What the task requires
Which lines below hold the word "file"? Report each one.

Segment Start: Source records

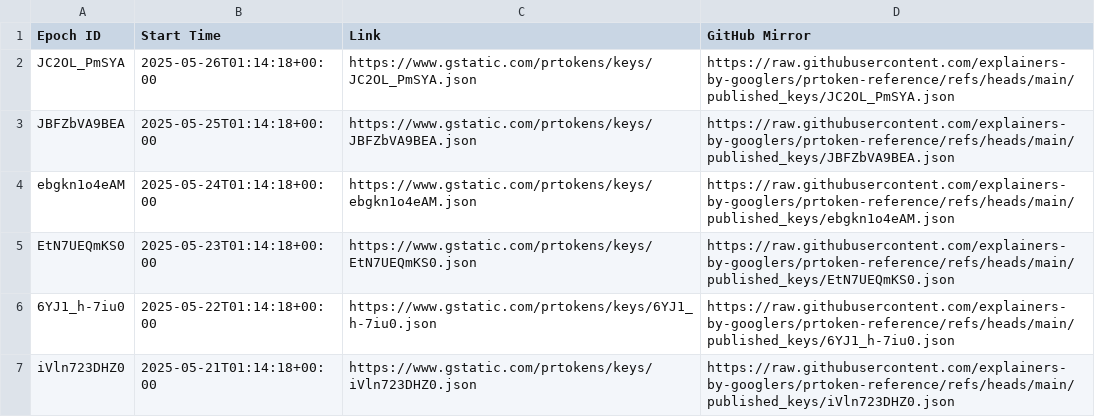
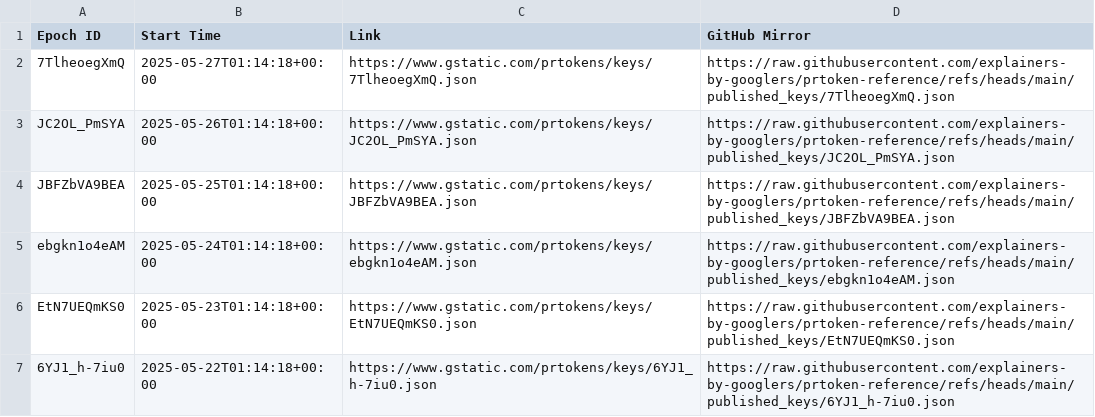
Before and after one commit to explainers-by-googlers/prtoken-reference, a CSV file: published_keys/epochs.csv, drawn as a sheet; only a part is shown; the shorter side is filled out with more unchanged rows.

Commit message:
Publish revealed keys for epoch 7TlheoegXmQ
PiperOrigin-RevId: 764701974
Change-Id: I9a02143ad29e0a90044a5660fd138f0e33268b0c

```diff
--- a/published_keys/epochs.csv
+++ b/published_keys/epochs.csv
@@ -1,2 +1,3 @@
 Epoch ID,Start Time,Link,GitHub Mirror
+7TlheoegXmQ,2025-05-27T01:14:18+00:00,https://www.gstatic.com/prtokens/keys/7TlheoegXmQ.json, https://raw.githubusercontent.com/explainers-by-googlers/prtoken-reference/refs/heads/main/published_keys/7TlheoegXmQ.json
 JC2OL_PmSYA,2025-05-26T01:14:18+00:00,https://www.gstatic.com/prtokens/keys/JC2OL_PmSYA.json, https://raw.githubusercontent.com/explainers-by-googlers/prtoken-reference/refs/heads/main/published_keys/JC2OL_PmSYA.json
```
Also changed, not shown: 1 other file.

Segment End: Source records

Solution to the problem
Before and after one commit to explainers-by-googlers/prtoken-reference, a CSV file: published_keys/epochs.csv, drawn as a sheet; only a part is shown; the shorter side is filled out with more unchanged rows.
Also changed, not shown: 1 other file.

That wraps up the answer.